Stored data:

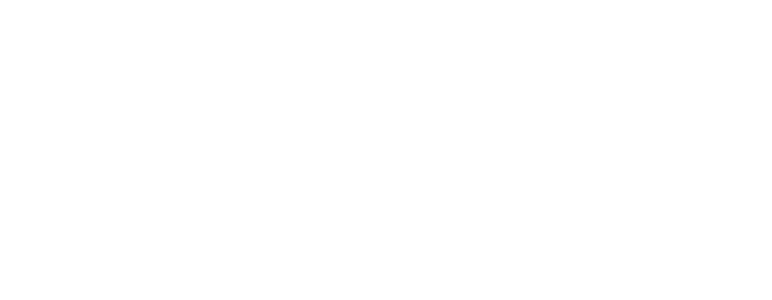
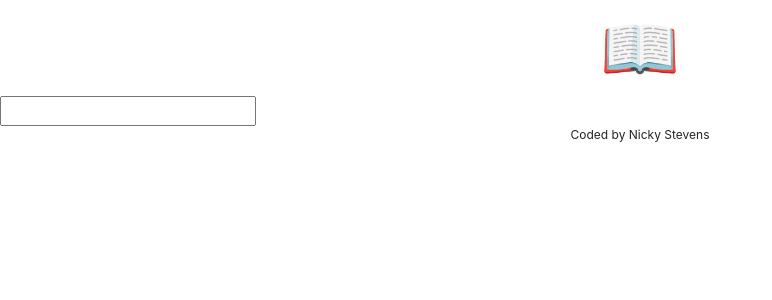
Before and after one commit to NicStevens/dictionary-project, a React (Create React App) app: page / in a window 1280 px wide. Shown: the top 300 px of the page, without its empty margins (0-772 px from the left). Built offline with nearby package versions, Linux system fonts and the light colour scheme.

Commit message:
Added a Dictionary component and form

```diff
--- a/src/App.css
+++ b/src/App.css
@@ -0,0 +1,9 @@
+.App-header {
+  font-size: 64px;
+  text-align: center;
+}
+
+.App-footer {
+  font-size: 12px;
+  text-align: center;
+}
--- a/src/App.js
+++ b/src/App.js
@@ -1,9 +1,14 @@
 import "./App.css";
+import Dictionary from "./Dictionary";
 
 function App() {
   return (
     <div className="App">
-      <header className="App-header"></header>
+      <header className="App-header">📖</header>
+      <main>
+        <Dictionary />
+      </main>
+      <footer className="App-footer">Coded by Nicky Stevens</footer>
     </div>
   );
 }
--- /dev/null
+++ b/src/Dictionary.js
@@ -0,0 +1,21 @@
+import React, { useState } from "react";
+import "./Dictionary.css";
+
+export default function Dictionary() {
+  let [keyword, setKeyword] = useState(null);
+  function search(event) {
+    event.preventDefault();
+    alert(`Searching for the definition of ${keyword}`);
+  }
+
+  function keywordChange(event) {
+    setKeyword(event.target.value);
+  }
+  return (
+    <div className="Dictionary">
+      <form onSubmit={search}>
+        <input type="search" onChange={keywordChange} />
+      </form>
+    </div>
+  );
+}
```
Also changed, not shown: src/Dictionary.css (added).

WHAT THE TASK ASKS:
Leave the pictures aside and give the records above back word for word.

RESPONSE AREA:
Before and after one commit to NicStevens/dictionary-project, a React (Create React App) app: page / in a window 1280 px wide. Shown: the top 300 px of the page, without its empty margins (0-772 px from the left). Built offline with nearby package versions, Linux system fonts and the light colour scheme.

Commit message:
Added a Dictionary component and form

```diff
--- a/src/App.css
+++ b/src/App.css
@@ -0,0 +1,9 @@
+.App-header {
+  font-size: 64px;
+  text-align: center;
+}
+
+.App-footer {
+  font-size: 12px;
+  text-align: center;
+}
--- a/src/App.js
+++ b/src/App.js
@@ -1,9 +1,14 @@
 import "./App.css";
+import Dictionary from "./Dictionary";
 
 function App() {
   return (
     <div className="App">
-      <header className="App-header"></header>
+      <header className="App-header">📖</header>
+      <main>
+        <Dictionary />
+      </main>
+      <footer className="App-footer">Coded by Nicky Stevens</footer>
     </div>
   );
 }
--- /dev/null
+++ b/src/Dictionary.js
@@ -0,0 +1,21 @@
+import React, { useState } from "react";
+import "./Dictionary.css";
+
+export default function Dictionary() {
+  let [keyword, setKeyword] = useState(null);
+  function search(event) {
+    event.preventDefault();
+    alert(`Searching for the definition of ${keyword}`);
+  }
+
+  function keywordChange(event) {
+    setKeyword(event.target.value);
+  }
+  return (
+    <div className="Dictionary">
+      <form onSubmit={search}>
+        <input type="search" onChange={keywordChange} />
+      </form>
+    </div>
+  );
+}
```
Also changed, not shown: src/Dictionary.css (added).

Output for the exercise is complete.